One of the odd results of the coverage of Mitt Romney’s presidential campaigns, it seems to me, is that it has not only highlighted The Church of Jesus Christ of Latter-day Saints in ways that might easily be construed as unfavorable and even unfair, the media portrayals have also cast evangelical Christianity in ways that might be considered as equally unfavorable and in some ways, more so.
While it is true that some evangelical Christians have chosen to vote against Romney simply because he is a Mormon, it is also true that many evangelical Christians have voted for him.
In some states, like Iowa, those voting against Romney in part because of religion four years ago had an impact on the election results, but in other states, such as Florida, Romney did reasonably well among all kinds of churchgoing people. Romney, in fact, won a plurality of voters who attended church weekly in the Florida primary and ran second among those who attended more than weekly, according to CNN election exit polling. Certainly some of those were evangelicals. Many evangelical leaders reached out to Romney, allowing him to speak on their campuses. He was treated with respect by them.

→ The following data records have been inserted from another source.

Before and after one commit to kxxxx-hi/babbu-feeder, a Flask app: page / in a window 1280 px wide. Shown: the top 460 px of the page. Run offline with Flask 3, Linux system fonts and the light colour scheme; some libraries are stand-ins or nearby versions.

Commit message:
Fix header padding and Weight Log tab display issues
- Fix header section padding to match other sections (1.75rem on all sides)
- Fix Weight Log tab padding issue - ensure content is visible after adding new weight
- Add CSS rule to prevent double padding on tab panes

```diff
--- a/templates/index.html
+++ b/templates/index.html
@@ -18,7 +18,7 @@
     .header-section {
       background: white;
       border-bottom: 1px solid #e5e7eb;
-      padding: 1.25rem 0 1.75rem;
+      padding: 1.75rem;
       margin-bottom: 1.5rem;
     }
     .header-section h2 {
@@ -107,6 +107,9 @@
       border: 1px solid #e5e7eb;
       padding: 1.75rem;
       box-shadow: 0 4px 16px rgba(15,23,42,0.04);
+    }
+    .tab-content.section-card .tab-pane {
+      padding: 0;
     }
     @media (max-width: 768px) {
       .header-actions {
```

It also seems true — though my data are sketchy at best — that Mormons were probably less likely to vote for evangelical Mike Huckabee than evangelicals were for Romney. I perceive that many who voted for Romney did so out of affection for his religion, not opposition to Huckabee’s Christianity. I perceive that evangelicals who sometimes voted for Huckabee — or who may vote for Rick Perry should he run — often did so not so much out of opposition to Mormons, but more out of affection for the religion of those candidates.

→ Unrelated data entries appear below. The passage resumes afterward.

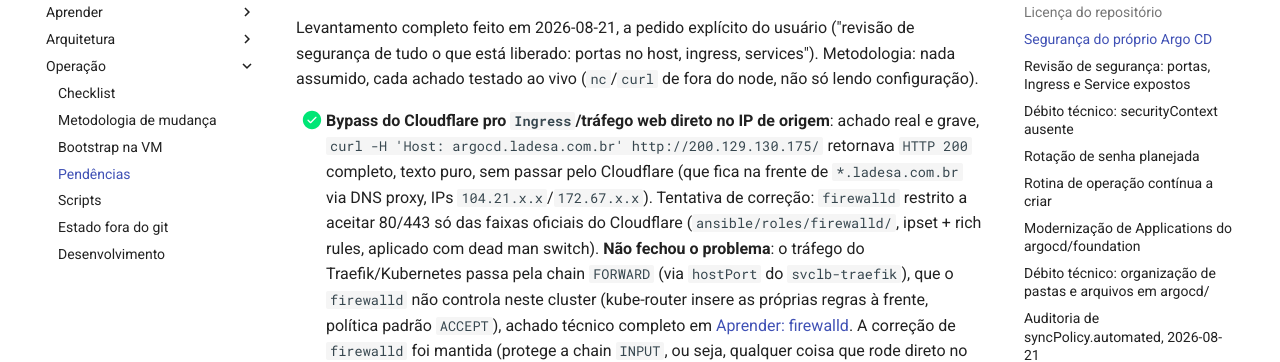
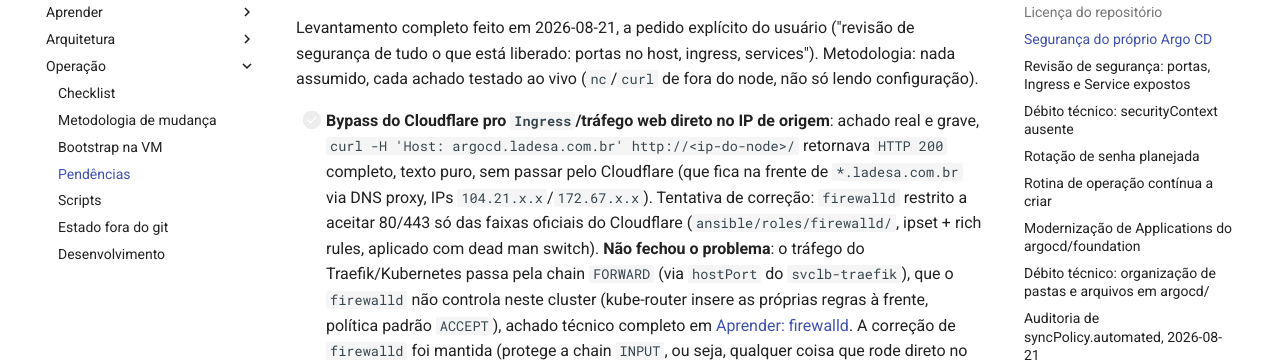
Before and after one commit to ladesa-ro/infrastructure, an MkDocs documentation site: the page built from docs/operacao/pendencias.md, in a window 1280 px wide and 900 px high, scrolled down 3656 px. Shown: the part 123-485 px from the top of the window. Built offline with MkDocs 1.6.1 and Material for MkDocs 9.7.7, drawn with Linux system fonts in a browser that asks for light colours; comment, search, counter and statistics services are not loaded; part of the change alters nothing that is shown.

Commit message:
docs: reopen cloudflare bypass and drop node ip

```diff
--- a/docs/operacao/pendencias.md
+++ b/docs/operacao/pendencias.md
@@ -34,7 +34,7 @@ Achados da auditoria de 2026-08-21 (ver [Aprender: Argo CD](../aprender/argocd.m
 
 Levantamento completo feito em 2026-08-21, a pedido explícito do usuário ("revisão de segurança de tudo o que está liberado: portas no host, ingress, services"). Metodologia: nada assumido, cada achado testado ao vivo (`nc`/`curl` de fora do node, não só lendo configuração).
 
-- [x] **Bypass do Cloudflare pro `Ingress`/tráfego web direto no IP de origem**: achado real e grave, `curl -H 'Host: argocd.ladesa.com.br' http://200.129.130.175/` retornava `HTTP 200` completo, texto puro, sem passar pelo Cloudflare (que fica na frente de `*.ladesa.com.br` via DNS proxy, IPs `104.21.x.x`/`172.67.x.x`). Tentativa de correção: `firewalld` restrito a aceitar 80/443 só das faixas oficiais do Cloudflare (`ansible/roles/firewalld/`, ipset + rich rules, aplicado com dead man switch). **Não fechou o problema**: o tráfego do Traefik/Kubernetes passa pela chain `FORWARD` (via `hostPort` do `svclb-traefik`), que o `firewalld` não controla neste cluster (kube-router insere as próprias regras à frente, política padrão `ACCEPT`), achado técnico completo em [Aprender: firewalld](../aprender/firewalld.md#firewalld-nao-protege-trafego-roteado-pro-kubernetes-achado-real-em-2026-08-21). A correção de `firewalld` foi mantida (protege a chain `INPUT`, ou seja, qualquer coisa que rode direto no host, não só o Kubernetes), mas o achado original (bypass do Cloudflare pra tráfego web) **continua aberto**. Decisão registrada: não mexer mais sem decidir antes entre firewall externo à VM (mais seguro, depende de saber quem hospeda) ou `NetworkPolicy` do Kubernetes (não compete com o kube-router, mas nunca testada aqui).
+- [ ] **Bypass do Cloudflare pro `Ingress`/tráfego web direto no IP de origem**: achado real e grave, `curl -H 'Host: argocd.ladesa.com.br' http://<ip-do-node>/` retornava `HTTP 200` completo, texto puro, sem passar pelo Cloudflare (que fica na frente de `*.ladesa.com.br` via DNS proxy, IPs `104.21.x.x`/`172.67.x.x`). Tentativa de correção: `firewalld` restrito a aceitar 80/443 só das faixas oficiais do Cloudflare (`ansible/roles/firewalld/`, ipset + rich rules, aplicado com dead man switch). **Não fechou o problema**: o tráfego do Traefik/Kubernetes passa pela chain `FORWARD` (via `hostPort` do `svclb-traefik`), que o `firewalld` não controla neste cluster (kube-router insere as próprias regras à frente, política padrão `ACCEPT`), achado técnico completo em [Aprender: firewalld](../aprender/firewalld.md#firewalld-nao-protege-trafego-roteado-pro-kubernetes-achado-real-em-2026-08-21). A correção de `firewalld` foi mantida (protege a chain `INPUT`, ou seja, qualquer coisa que rode direto no host, não só o Kubernetes), mas o achado original (bypass do Cloudflare pra tráfego web) **continua aberto**. Decisão registrada: não mexer mais sem decidir antes entre firewall externo à VM (mais seguro, depende de saber quem hospeda) ou `NetworkPolicy` do Kubernetes (não compete com o kube-router, mas nunca testada aqui).
 - [x] **NodePorts do cluster, achado positivo**: testado ao vivo (`nc` de fora do node) contra os 13 `Service` do tipo `NodePort`/`LoadBalancer` além do próprio Traefik (`adminer` 30001, `minio` 30900/30901, `ladesa-ro-api` 30679, `ladesa-ro-dev` 31138, `ladesa-ro-docs` 32216, `ladesa-ro-timetable-*` 31114/32565, `ladesa-ro-web` 31067, `ladesa-ro-sso` 32029, `rabbitmq-amqp`/`rabbitmq-web` 32424/32423): **todos bloqueados de verdade** da internet real, só 22/80/443 respondem. Isso **corrige uma suposição antiga** em [Foundation](../arquitetura/foundation.md) (que dizia "provavelmente NAT de algum roteador... não documentado"): não há NAT nenhum pra essas portas, o `firewalld` já bloqueava (a chain `INPUT` funciona normalmente pra portas que não são de `Service` roteado via `hostPort`/`LoadBalancer`, só o caso do Traefik acima é diferente). Sem ação necessária, achado só de correção de registro.
 - [ ] **SSH com `PermitRootLogin yes`**: autenticação por senha já desabilitada (`PasswordAuthentication no`), mas o login direto como `root` via chave continua permitido, em vez do padrão mais restrito `PermitRootLogin prohibit-password` (tecnicamente equivalente em segurança pra login por chave, mas é a forma explícita recomendada) ou de exigir um usuário não-root com `sudo`. Não alterado agora: toda esta sessão (e presumivelmente a operação normal do cluster) depende de SSH direto como `root`, mudar isso é uma decisão que afeta o fluxo de acesso operacional, não só uma linha de config.
 
```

While I condemn — as I did last week — any who rely on bigotry and distortion about religion in deciding who receives their votes, what I would emphasize is that when reporters paint an incomplete picture that evangelicals are biased against Mormons, it is a picture that can be not only unfair to Mormons but to evangelicals as well. It makes Mormonism look unusual and evangelicals look bigoted.
Scholars like Peter Kerr have argued that the portrayals of evangelical Christians in the American news media have tended to be somewhat bigoted over the years.

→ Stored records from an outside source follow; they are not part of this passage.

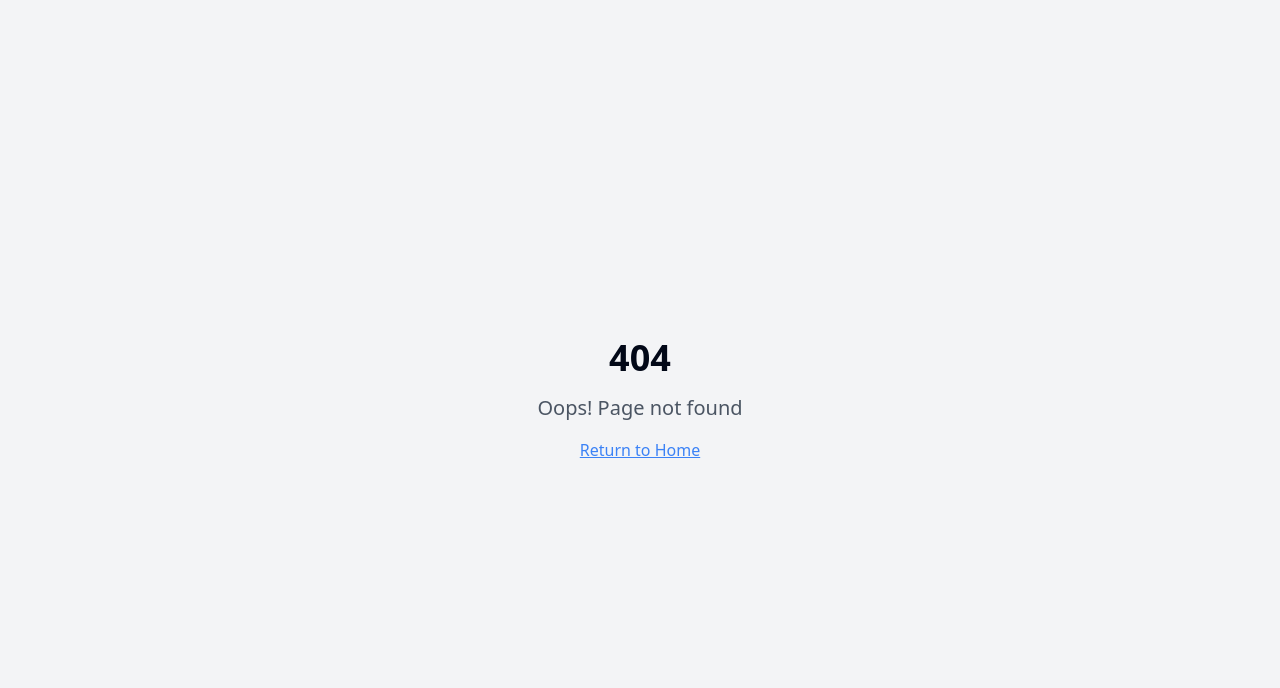
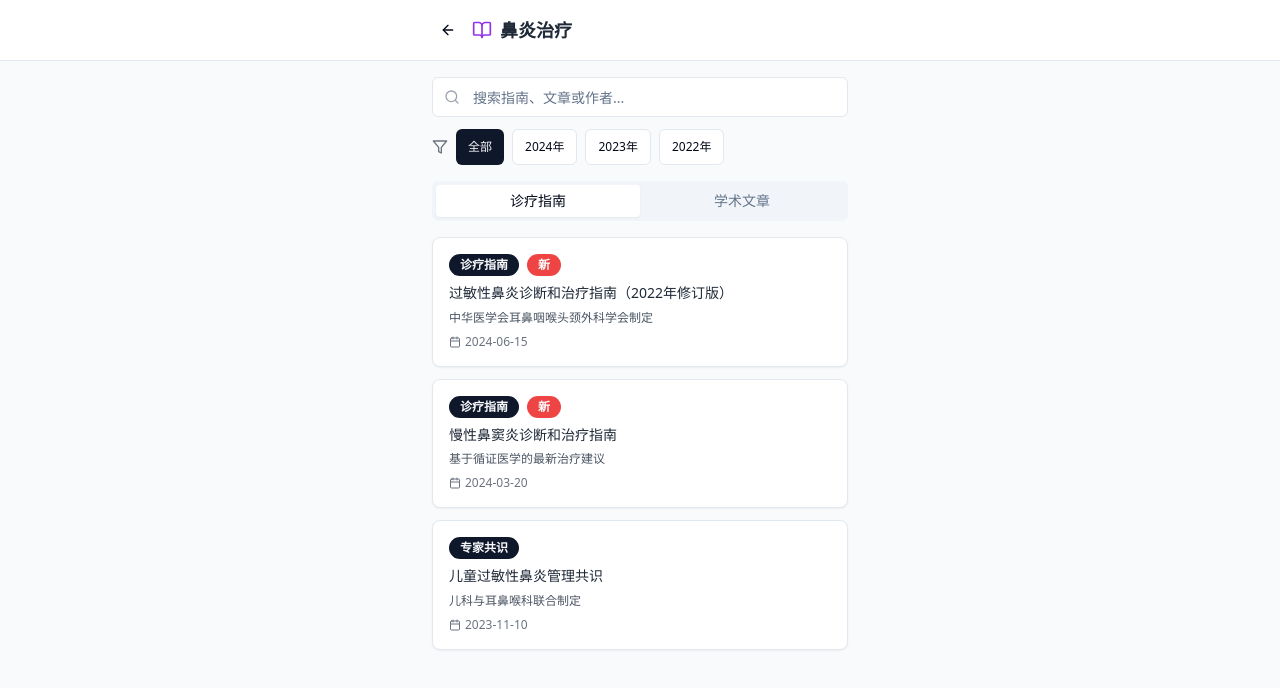
Before and after one commit to Romona-z/OJYH, a React (Vite) app: page /rhinitis in a window 1280 px wide. Before the commit this address had no page. Shown: the top 688 px of the page. Built offline with nearby package versions, Linux system fonts and the light colour scheme.

Commit message:
feat: Add rhinitis treatment subpage
Implement a subpage for rhinitis treatment with sections for browsing guidelines and articles. Include time-based filtering and a search bar.

```diff
--- a/src/App.tsx
+++ b/src/App.tsx
@@ -1,9 +1,11 @@
+
 import { Toaster } from "@/components/ui/toaster";
 import { Toaster as Sonner } from "@/components/ui/sonner";
 import { TooltipProvider } from "@/components/ui/tooltip";
 import { QueryClient, QueryClientProvider } from "@tanstack/react-query";
 import { BrowserRouter, Routes, Route } from "react-router-dom";
 import Index from "./pages/Index";
+import RhinitisPage from "./pages/RhinitisPage";
 import NotFound from "./pages/NotFound";
 
 const queryClient = new QueryClient();
@@ -16,6 +18,7 @@ const App = () => (
       <BrowserRouter>
         <Routes>
           <Route path="/" element={<Index />} />
+          <Route path="/rhinitis" element={<RhinitisPage />} />
           {/* ADD ALL CUSTOM ROUTES ABOVE THE CATCH-ALL "*" ROUTE */}
           <Route path="*" element={<NotFound />} />
         </Routes>
--- a/src/pages/Index.tsx
+++ b/src/pages/Index.tsx
@@ -2,8 +2,11 @@ import React from 'react';
 import { Stethoscope, Users, Baby, Activity, Video, FileText, ChevronRight } from 'lucide-react';
 import { Card, CardContent, CardHeader, CardTitle } from '@/components/ui/card';
 import { Badge } from '@/components/ui/badge';
+import { useNavigate } from 'react-router-dom';
 
 const Index = () => {
+  const navigate = useNavigate();
+
   const contentSections = [
     {
       id: 'adult-asthma',
@@ -12,7 +15,8 @@ const Index = () => {
       color: 'bg-blue-50 border-blue-200',
       iconColor: 'text-blue-600',
       description: '成人哮喘诊疗指南与治疗方案',
-      count: '12篇文章'
+      count: '12篇文章',
+      path: null
     },
     {
       id: 'pediatric-asthma',
@@ -21,7 +25,8 @@ const Index = () => {
       color: 'bg-green-50 border-green-200',
       iconColor: 'text-green-600',
       description: '儿童哮喘管理与用药指导',
-      count: '8篇文章'
+      count: '8篇文章',
+      path: null
     },
     {
       id: 'rhinitis',
@@ -30,7 +35,8 @@ const Index = () => {
       color: 'bg-purple-50 border-purple-200',
       iconColor: 'text-purple-600',
       description: '过敏性鼻炎与慢性鼻炎治疗',
-      count: '15篇文章'
+      count: '15篇文章',
+      path: '/rhinitis'
     },
     {
       id: 'video-education',
@@ -39,9 +45,16 @@ const Index = () => {
       color: 'bg-orange-50 border-orange-200',
       iconColor: 'text-orange-600',
       description: '患者教育视频，临床演示专用',
-      count: '24个视频'
+      count: '24个视频',
+      path: null
     }
   ];
+
+  const handleSectionClick = (section) => {
+    if (section.path) {
+      navigate(section.path);
+    }
+  };
 
   const latestResearch = [
     {
@@ -90,6 +103,7 @@ const Index = () => {
               <Card
                 key={section.id}
                 className={`${section.color} hover:shadow-md transition-shadow cursor-pointer`}
+                onClick={() => handleSectionClick(section)}
               >
                 <CardContent className="p-4">
                   <div className="flex flex-col items-center text-center">
--- /dev/null
+++ b/src/pages/RhinitisPage.tsx
@@ -0,0 +1,260 @@
+
+import React, { useState } from 'react';
+import { ArrowLeft, Search, Filter, Calendar, FileText, BookOpen } from 'lucide-react';
+import { Card, CardContent, CardHeader, CardTitle } from '@/components/ui/card';
+import { Badge } from '@/components/ui/badge';
+import { Input } from '@/components/ui/input';
+import { Tabs, TabsContent, TabsList, TabsTrigger } from '@/components/ui/tabs';
+import { Button } from '@/components/ui/button';
+import { useNavigate } from 'react-router-dom';
+
+const RhinitisPage = () => {
+  const navigate = useNavigate();
+  const [searchQuery, setSearchQuery] = useState('');
+  const [selectedYear, setSelectedYear] = useState('all');
+
+  const guidelines = [
+    {
+      id: 1,
+      title: '过敏性鼻炎诊断和治疗指南（2022年修订版）',
+      date: '2024-06-15',
+      year: '2024',
+      category: '诊疗指南',
+      description: '中华医学会耳鼻咽喉头颈外科学会制定',
+      isNew: true
+    },
+    {
+      id: 2,
+      title: '慢性鼻窦炎诊断和治疗指南',
+      date: '2024-03-20',
+      year: '2024',
+      category: '诊疗指南',
+      description: '基于循证医学的最新治疗建议',
+      isNew: true
+    },
+    {
+      id: 3,
+      title: '儿童过敏性鼻炎管理共识',
+      date: '2023-11-10',
+      year: '2023',
+      category: '专家共识',
+      description: '儿科与耳鼻喉科联合制定',
+      isNew: false
+    },
+  ];
+
+  const articles = [
+    {
+      id: 1,
+      title: '鼻喷激素在过敏性鼻炎治疗中的合理应用',
+      date: '2024-06-28',
+      year: '2024',
+      category: '临床研究',
+      author: '张医生等',
+      journal: '中华耳鼻咽喉头颈外科杂志',
+      isNew: true
+    },
+    {
+      id: 2,
+      title: '免疫治疗在过敏性鼻炎中的长期效果评估',
+      date: '2024-06-20',
+      year: '2024',
+      category: '综述',
+      author: '李医生等',
+      journal: '中国耳鼻咽喉头颈外科',
+      isNew: true
+    },
+    {
+      id: 3,
+      title: '慢性鼻窦炎手术适应症的临床决策',
+      date: '2024-05-15',
+      year: '2024',
+      category: '病例分析',
+      author: '王医生等',
+      journal: '临床耳鼻咽喉头颈外科杂志',
+      isNew: false
+    },
+    {
+      id: 4,
+      title: '过敏性鼻炎与哮喘的关联性研究进展',
+      date: '2023-12-08',
+      year: '2023',
+      category: '综述',
+      author: '陈医生等',
+      journal: '中华医学杂志',
+      isNew: false
+    },
+  ];
+
+  const years = ['all', '2024', '2023', '2022'];
+  const yearLabels = {
+    all: '全部',
+    '2024': '2024年',
+    '2023': '2023年',
+    '2022': '2022年'
+  };
+
+  const filterItems = (items, query, year) => {
+    return items.filter(item => {
+      const matchesSearch = query === '' ||
+        item.title.toLowerCase().includes(query.toLowerCase()) ||
+        (item.author && item.author.toLowerCase().includes(query.toLowerCase()));
+      const matchesYear = year === 'all' || item.year === year;
+      return matchesSearch && matchesYear;
+    });
+  };
+
+  const filteredGuidelines = filterItems(guidelines, searchQuery, selectedYear);
+  const filteredArticles = filterItems(articles, searchQuery, selectedYear);
+
+  return (
+    <div className="min-h-screen bg-gray-50">
+      {/* Header */}
+      <div className="bg-white border-b sticky top-0 z-10">
+        <div className="max-w-md mx-auto px-4 py-3">
+          <div className="flex items-center">
+            <Button
+              variant="ghost"
+              size="sm"
+              onClick={() => navigate('/')}
+              className="mr-2 p-2"
+            >
+              <ArrowLeft className="h-5 w-5" />
+            </Button>
+            <div className="flex items-center">
+              <BookOpen className="h-5 w-5 text-purple-600 mr-2" />
+              <h1 className="text-lg font-semibold text-gray-800">鼻炎治疗</h1>
+            </div>
+          </div>
+        </div>
+      </div>
+
+      <div className="max-w-md mx-auto px-4 py-4">
+        {/* Search and Filter Bar */}
+        <div className="mb-4 space-y-3">
+          <div className="relative">
+            <Search className="absolute left-3 top-1/2 transform -translate-y-1/2 h-4 w-4 text-gray-400" />
+            <Input
+              placeholder="搜索指南、文章或作者..."
+              value={searchQuery}
+              onChange={(e) => setSearchQuery(e.target.value)}
+              className="pl-10"
+            />
+          </div>
+
+          <div className="flex items-center gap-2">
+            <Filter className="h-4 w-4 text-gray-500" />
+            <div className="flex gap-2 flex-wrap">
+              {years.map((year) => (
+                <Button
+                  key={year}
+                  variant={selectedYear === year ? "default" : "outline"}
+                  size="sm"
+                  onClick={() => setSelectedYear(year)}
+                  className="text-xs"
+                >
+                  {yearLabels[year]}
+                </Button>
+              ))}
+            </div>
+          </div>
+        </div>
+
+        {/* Tabs for Guidelines and Articles */}
+        <Tabs defaultValue="guidelines" className="w-full">
+          <TabsList className="grid w-full grid-cols-2">
+            <TabsTrigger value="guidelines">诊疗指南</TabsTrigger>
+            <TabsTrigger value="articles">学术文章</TabsTrigger>
+          </TabsList>
+
+          <TabsContent value="guidelines" className="mt-4">
+            <div className="space-y-3">
+              {filteredGuidelines.length === 0 ? (
+                <div className="text-center py-8 text-gray-500">
+                  <FileText className="h-8 w-8 mx-auto mb-2 opacity-50" />
+                  <p>暂无相关指南</p>
+                </div>
+              ) : (
+                filteredGuidelines.map((guideline) => (
+                  <Card key={guideline.id} className="hover:shadow-md transition-shadow cursor-pointer">
+                    <CardContent className="p-4">
+                      <div className="flex items-start justify-between">
+                        <div className="flex-1">
+                          <div className="flex items-center mb-2">
+                            <Badge variant="default" className="text-xs mr-2">
+                              {guideline.category}
+                            </Badge>
+                            {guideline.isNew && (
+                              <Badge variant="destructive" className="text-xs">
+                                新
+                              </Badge>
+                            )}
+                          </div>
+                          <h3 className="font-medium text-sm text-gray-800 leading-tight mb-2">
+                            {guideline.title}
+                          </h3>
+                          <p className="text-xs text-gray-600 mb-2">
+                            {guideline.description}
+                          </p>
+                          <div className="flex items-center text-xs text-gray-500">
+                            <Calendar className="h-3 w-3 mr-1" />
+                            {guideline.date}
+                          </div>
+                        </div>
+                      </div>
+                    </CardContent>
+                  </Card>
+                ))
+              )}
+            </div>
+          </TabsContent>
+
+          <TabsContent value="articles" className="mt-4">
+            <div className="space-y-3">
+              {filteredArticles.length === 0 ? (
+                <div className="text-center py-8 text-gray-500">
+                  <FileText className="h-8 w-8 mx-auto mb-2 opacity-50" />
+                  <p>暂无相关文章</p>
+                </div>
+              ) : (
+                filteredArticles.map((article) => (
+                  <Card key={article.id} className="hover:shadow-md transition-shadow cursor-pointer">
+                    <CardContent className="p-4">
+                      <div className="flex items-start justify-between">
+                        <div className="flex-1">
+                          <div className="flex items-center mb-2">
+                            <Badge variant="secondary" className="text-xs mr-2">
+                              {article.category}
+                            </Badge>
+                            {article.isNew && (
+                              <Badge variant="destructive" className="text-xs">
+                                新
+                              </Badge>
+                            )}
+                          </div>
+                          <h3 className="font-medium text-sm text-gray-800 leading-tight mb-2">
+                            {article.title}
+                          </h3>
+                          <div className="space-y-1 text-xs text-gray-600">
+                            <p>作者：{article.author}</p>
+                            <p>期刊：{article.journal}</p>
+                          </div>
+                          <div className="flex items-center text-xs text-gray-500 mt-2">
+                            <Calendar className="h-3 w-3 mr-1" />
+                            {article.date}
+                          </div>
+                        </div>
+                      </div>
+                    </CardContent>
+                  </Card>
+                ))
+              )}
+            </div>
+          </TabsContent>
+        </Tabs>
+      </div>
+    </div>
+  );
+};
+
+export default RhinitisPage;
```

It is easy to see, therefore, how the framing of Romney’s campaign in 2008 as overcoming evangelical opposition — and failing — reinforced existing tropes about evangelicals. In many ways, the portrayal of Romney in 2008 was an unfair reinforcement of old stereotypes.
Consider for a minute the media portrayal of John F. Kennedy’s 1960 campaign. If people think of the story of Kennedy’s 1960 election and the opposition to Kennedy’s Catholicism, what do they remember? Likely, they remember some evangelical opposition to Kennedy led by Norman Vincent Peale and Kennedy’s iconic September 1960 speech to the Houston Ministerial Association that helped overcome that supposed opposition.
In fact, what seems generally forgotten — though I admit to no public opinion polling supporting this assertion — is that Kennedy received vast opposition from many elements of what has become America’s Democratic coalition. The liberal groups favoring separation of church and state expressed public concern about his ability to remain independent of his Catholicism. For a time, the Rev. Martin Luther King Sr. was opposed to Kennedy, until Kennedy reached out publicly to King’s imprisoned son, Martin Jr.
Harry Truman and Eleanor Roosevelt expressed deep opposition to Kennedy’s Catholic background at times as well.
Whether they mean to our not, news media sometimes reinforce existing stereotypes and subsume other relevant facts that might challenge those stereotypes. It isn’t always fair.
As we watch the 2012 campaign unfold and watch media cover evangelical opposition to Romney, remember that while these portrayals may seem unfair to Mormons, they may also seem unfair to evangelical Christians.
Lane Williams teaches journalism and communication at BYU-Idaho. He is a former journalist whose scholarly interests include Mormon portrayals in the media, media and religion and religion and politics.